In crosssection 6.5.1. (on p. 90) we briefly touched upon the difficulty of the description of the relation between a relative clause and a correlating pronoun such as is. The same difficulty arises in describing the relation between the ubi-clause in (45) and ibi in the main sentence.

(45) exsilium ibi esse putat, ubi virtuti non sit locus (`He thinks that exile is there, where there is no room for virtue', Cic. Mil. 101)

Just as in the case of relative clauses, there are clear instances in which the subordinate clause is Attribute ((71)) or independently functions as a satellite within the sentence ((72)):

(71) homines tenues … adeunt ad ea loca, quae numquam antea viderunt, ubi neque noti esse eis quo venerunt … possunt (`Poor people go to places which they have never seen before, where they cannot be known to those to whom they have come', Cic. Ver. 5.167)

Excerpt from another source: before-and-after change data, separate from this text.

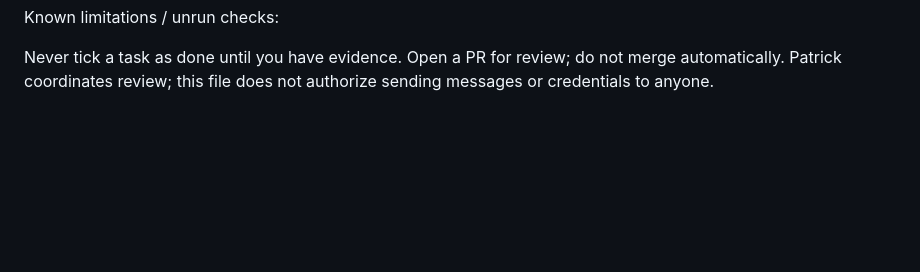
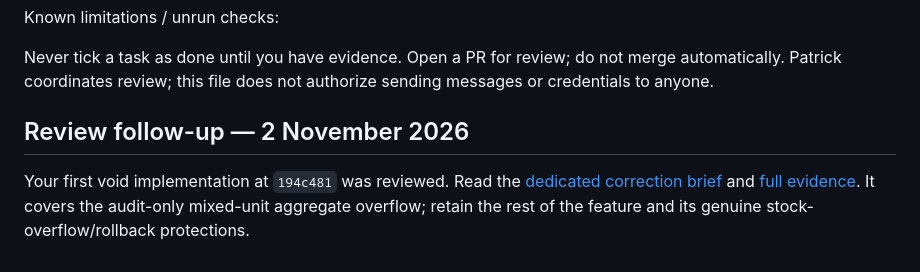
Before and after one commit to boscopatrick907-coder/sji-innova, a Markdown page: docs/team/EMMANUEL.md, the part around the change. Drawn GitHub-style; blank space fills up the shorter version.

Commit message:
Add Emmanuel void review correction brief and evidence

```diff
--- a/docs/team/EMMANUEL.md
+++ b/docs/team/EMMANUEL.md
@@ -258,3 +258,11 @@ Known limitations / unrun checks:
 Never tick a task as done until you have evidence. Open a PR for review; do not
 merge automatically. Patrick coordinates review; this file does not authorize
 sending messages or credentials to anyone.
+
+## Review follow-up — 2 November 2026
+
+Your first void implementation at `194c481` was reviewed. Read the
+[dedicated correction brief](../reviews/emmanuel-voids-2026-11-02/EMMANUEL.md)
+and [full evidence](../reviews/emmanuel-voids-2026-11-02/REVIEW.md).
+It covers the audit-only mixed-unit aggregate overflow; retain the rest of the
+feature and its genuine stock-overflow/rollback protections.
```
Also changed, not shown: 2 other files.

(72) ut mulier … nihil putaret agi callide posse ubi non adesset Aebutius (`So that the woman thought that no clever deals were possible while A. was absent', Cic. Caec. 13)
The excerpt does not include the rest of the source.